By Pete Moss
The next morning the phone bingles. I answer. YoYo is snoring on the bed.
"I did some homework," says Spela, on the phone. "Why don't you come over to the motel room."
"YoYo still sleeping and I need some coffee," I say.
"That's OK. Let YoYo sleep. She needs all the beauty rest she can get. There's a Starbucks over on Midway. We can drive over. I'll buy."
"In that case I'll be right out," I say.
Pedro is wide awake. The other little dog is fast asleep, snuggled with YoYo. The pit bull is under the bed, making little yipping noises in his sleep.
Pedro looks at me.
"Oh alright, I'll bring you," I say. A few minutes later we're hopping into Spela's rent-a-car. Spela has that annoying mechanical voice coming out of the car.
"In 100 yards turn right onto Rosecrans," says the voice.
"Please turn that thing off," I say.
"Then how will I find the Starbucks?"
"I don't know, dead reckoning? Oh wait, there it is!" I say.
"Where?" says Spela. She's driving and twiddling with buttons on the console.
"Right there, see the sign in the strip mall? About 200 yards up the street." I say.
"Where?" says Spela.
"Turn in at the next driveway," I say. We do find the Starbucks. Although Spela is confused by the robot voice. Instead of looking around for herself she wants to wait for the voice to tell her what to do.
We get settled. I order a Grande Blonde and Spela gets an Americano.
"OK, so I did some googling this morning," says Spela.

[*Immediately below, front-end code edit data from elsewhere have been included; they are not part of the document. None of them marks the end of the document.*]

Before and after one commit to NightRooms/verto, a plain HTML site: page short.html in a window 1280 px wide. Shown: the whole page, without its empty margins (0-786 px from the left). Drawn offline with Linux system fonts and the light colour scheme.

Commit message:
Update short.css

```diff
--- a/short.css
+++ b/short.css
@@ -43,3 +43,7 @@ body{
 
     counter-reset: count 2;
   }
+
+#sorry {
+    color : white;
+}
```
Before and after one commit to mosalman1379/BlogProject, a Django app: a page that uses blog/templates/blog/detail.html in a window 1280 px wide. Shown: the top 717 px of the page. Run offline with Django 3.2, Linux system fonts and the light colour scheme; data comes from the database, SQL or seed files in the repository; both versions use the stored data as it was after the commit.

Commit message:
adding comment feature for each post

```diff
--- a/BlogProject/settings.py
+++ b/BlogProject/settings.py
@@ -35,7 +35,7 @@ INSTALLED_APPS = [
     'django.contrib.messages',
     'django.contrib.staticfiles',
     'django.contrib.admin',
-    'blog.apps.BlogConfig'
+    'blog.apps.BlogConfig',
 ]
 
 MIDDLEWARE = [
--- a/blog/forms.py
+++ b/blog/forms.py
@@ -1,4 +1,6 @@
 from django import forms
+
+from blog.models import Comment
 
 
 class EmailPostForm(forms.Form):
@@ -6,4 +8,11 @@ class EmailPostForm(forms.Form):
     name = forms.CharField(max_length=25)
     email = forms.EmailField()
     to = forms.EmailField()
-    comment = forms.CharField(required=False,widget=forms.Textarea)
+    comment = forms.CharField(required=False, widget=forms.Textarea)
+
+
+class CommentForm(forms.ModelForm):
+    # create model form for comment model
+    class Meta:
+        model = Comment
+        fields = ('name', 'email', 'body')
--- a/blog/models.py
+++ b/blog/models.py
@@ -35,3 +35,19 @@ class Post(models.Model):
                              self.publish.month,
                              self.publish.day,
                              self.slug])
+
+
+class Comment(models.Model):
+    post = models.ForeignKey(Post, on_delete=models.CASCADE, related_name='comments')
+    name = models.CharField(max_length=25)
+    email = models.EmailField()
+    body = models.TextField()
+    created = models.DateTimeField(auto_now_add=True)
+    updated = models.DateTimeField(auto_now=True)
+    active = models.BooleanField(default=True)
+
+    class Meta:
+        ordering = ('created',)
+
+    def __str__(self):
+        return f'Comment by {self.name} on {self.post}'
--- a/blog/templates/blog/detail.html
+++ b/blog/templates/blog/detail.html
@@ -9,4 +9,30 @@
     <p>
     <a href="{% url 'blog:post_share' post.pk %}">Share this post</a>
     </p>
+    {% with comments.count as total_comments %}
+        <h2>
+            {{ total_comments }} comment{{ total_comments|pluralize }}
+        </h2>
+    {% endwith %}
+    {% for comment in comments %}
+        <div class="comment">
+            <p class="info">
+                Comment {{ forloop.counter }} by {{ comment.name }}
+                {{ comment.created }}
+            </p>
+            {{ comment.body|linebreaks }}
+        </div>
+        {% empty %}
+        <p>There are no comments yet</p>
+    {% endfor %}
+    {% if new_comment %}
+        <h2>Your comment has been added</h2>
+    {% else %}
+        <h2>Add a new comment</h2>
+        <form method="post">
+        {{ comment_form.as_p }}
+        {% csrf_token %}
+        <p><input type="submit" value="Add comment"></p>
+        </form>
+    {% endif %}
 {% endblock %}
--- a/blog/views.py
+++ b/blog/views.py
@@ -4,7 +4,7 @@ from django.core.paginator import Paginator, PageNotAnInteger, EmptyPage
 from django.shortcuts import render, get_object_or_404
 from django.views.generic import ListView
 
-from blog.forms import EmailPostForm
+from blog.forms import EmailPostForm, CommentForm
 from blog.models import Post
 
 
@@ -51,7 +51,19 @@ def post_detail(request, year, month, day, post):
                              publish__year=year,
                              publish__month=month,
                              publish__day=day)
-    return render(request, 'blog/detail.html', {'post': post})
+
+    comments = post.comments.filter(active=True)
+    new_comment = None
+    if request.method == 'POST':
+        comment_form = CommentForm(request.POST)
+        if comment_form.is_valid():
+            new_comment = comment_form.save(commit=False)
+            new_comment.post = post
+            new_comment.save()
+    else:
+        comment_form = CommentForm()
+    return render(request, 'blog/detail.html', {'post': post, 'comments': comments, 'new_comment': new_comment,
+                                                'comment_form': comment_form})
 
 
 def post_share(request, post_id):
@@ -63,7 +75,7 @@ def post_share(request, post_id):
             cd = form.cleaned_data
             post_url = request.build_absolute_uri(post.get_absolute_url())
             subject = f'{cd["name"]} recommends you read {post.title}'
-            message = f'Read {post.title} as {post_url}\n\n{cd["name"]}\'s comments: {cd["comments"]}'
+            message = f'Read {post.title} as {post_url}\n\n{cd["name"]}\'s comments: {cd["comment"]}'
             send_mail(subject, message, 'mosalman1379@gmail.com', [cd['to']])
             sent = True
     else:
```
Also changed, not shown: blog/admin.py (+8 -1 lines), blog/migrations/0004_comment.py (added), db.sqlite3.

"About Ramona?" I say.
"She's a kook," I say.
"Apparently not," says Spela.
"C'mon. She lives in a Winnebago under the freeway. She's not some famous writer, no way!"
"Sort of," says Spela.
"OK OK, according to Wikipedia, Ramona came out of nowhere when she was 19..."
"Technically, El Paso Texas...."
"Nowhere enough," I say.
"Somehow a New York publisher published a manuscript Ramona sent in. It sold half a million copies in less than 6 months. Got translated into 20 languages. There was a bidding war in Hollywood for the movie rights."
I cock an eyebrow.
"I know, I know," says Spela. She sips her coffee. "The book is still taught in High School English classes all over the country to this day."
I cock both eyebrows now.
Spela sets down her coffee. "So then Ramona is signed to a 3 book deal with a $100,000 advance. She's offered a guest lecture position at San Francisco State. Everything is fine right?"
"Apparently not, if this is the same person living in the Winnebago over on Pacific Highway."
"Right. Well, Ramona also got hired to work on the screen play for the movie of her book. There was a tremendous amount of conflict amongst the creative team. There's law suits still in litigation. The movie never got made. As far as the three book deal, Ramona delivered one manuscript, five years late, which her publisher rejected. Her agent tried everything to get Ramona to do some revising but Ramona was obdurate. The agent shopped the manuscript around and found a less demanding publisher. The second book was a flop with critics and was ignored by the public."
I sip some coffee. "What happened with the teaching gig?"
"Ramona turned it down flat. Apparently a state college wasn't good enough. She expected to be hired at UC Berkeley or Stanford, UCLA was her third choice."
I mull all this information over.
Spela and I sip our coffee.
"So what are the odds it's the same Ramona Darby as in the Winnebago?" I say, thinking out loud.
Spela pulls out her phone and calls up a picture. I look.
"That could be her, 25 years ago," I say. "But what's all this have to do with high stakes Scrabble games?"
"Well, if she was a talented writer, she's a word person. If she's a word person it is logical she would be good at Scrabble."
"Uhm. Yeah, but...I mean, who flys in from England to play Scrabble for a ten grand pot?" I say.
"That was much harder to find information on," says Spela "But it looks like there is a shadowy tournament Scrabble scene."
"What do you think?" I say.
"I think you should cultivate your relationship with Ramona Darby," says Spela.